What is being asked
Please repeat the records exactly, keeping the pictures out.

○ ○ ○ ○ ○

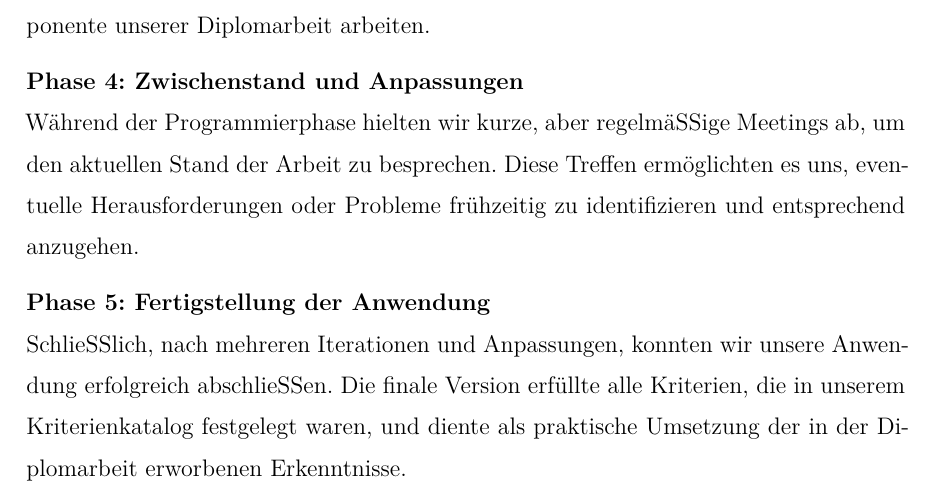
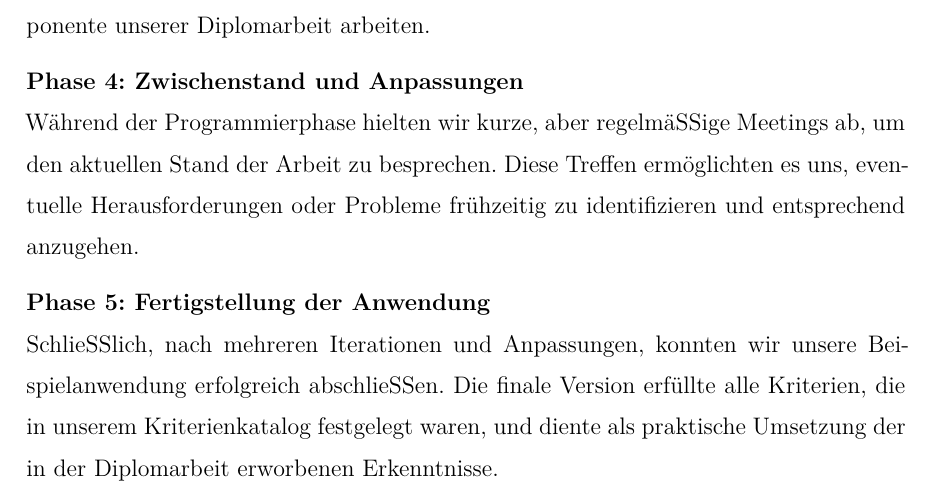
Before and after one commit to robertFreiseisen/DynamicScriptingLatex, a LaTeX thesis (latex_htl_da_dynamicScripting/thesis.tex, which reads latex_htl_da_dynamicScripting/sections/introduction.tex): part of page 17 of 34, cut so that both start at the same text. Compiled offline with XeLaTeX.

Commit message:
correction

```diff
--- a/latex_htl_da_dynamicScripting/sections/introduction.tex
+++ b/latex_htl_da_dynamicScripting/sections/introduction.tex
@@ -371,7 +371,7 @@ um den aktuellen Stand der Arbeit zu besprechen. Diese Treffen ermöglichten es
 eventuelle Herausforderungen oder Probleme frühzeitig zu identifizieren und entsprechend anzugehen.
 
 \textbf{Phase 5: Fertigstellung der Anwendung}\\
-Schließlich, nach mehreren Iterationen und Anpassungen, konnten wir unsere Anwendung
+Schließlich, nach mehreren Iterationen und Anpassungen, konnten wir unsere Beispielanwendung
 erfolgreich abschließen. Die finale Version erfüllte alle Kriterien, die in
 unserem Kriterienkatalog festgelegt waren, und diente als praktische Umsetzung
 der in der Diplomarbeit erworbenen Erkenntnisse.
```
Also changed, not shown: latex_htl_da_dynamicScripting/thesis.pdf.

○ ○ ○ ○ ○

Solution below
Before and after one commit to robertFreiseisen/DynamicScriptingLatex, a LaTeX thesis (latex_htl_da_dynamicScripting/thesis.tex, which reads latex_htl_da_dynamicScripting/sections/introduction.tex): part of page 17 of 34, cut so that both start at the same text. Compiled offline with XeLaTeX.

Commit message:
correction

```diff
--- a/latex_htl_da_dynamicScripting/sections/introduction.tex
+++ b/latex_htl_da_dynamicScripting/sections/introduction.tex
@@ -371,7 +371,7 @@ um den aktuellen Stand der Arbeit zu besprechen. Diese Treffen ermöglichten es
 eventuelle Herausforderungen oder Probleme frühzeitig zu identifizieren und entsprechend anzugehen.
 
 \textbf{Phase 5: Fertigstellung der Anwendung}\\
-Schließlich, nach mehreren Iterationen und Anpassungen, konnten wir unsere Anwendung
+Schließlich, nach mehreren Iterationen und Anpassungen, konnten wir unsere Beispielanwendung
 erfolgreich abschließen. Die finale Version erfüllte alle Kriterien, die in
 unserem Kriterienkatalog festgelegt waren, und diente als praktische Umsetzung
 der in der Diplomarbeit erworbenen Erkenntnisse.
```
Also changed, not shown: latex_htl_da_dynamicScripting/thesis.pdf.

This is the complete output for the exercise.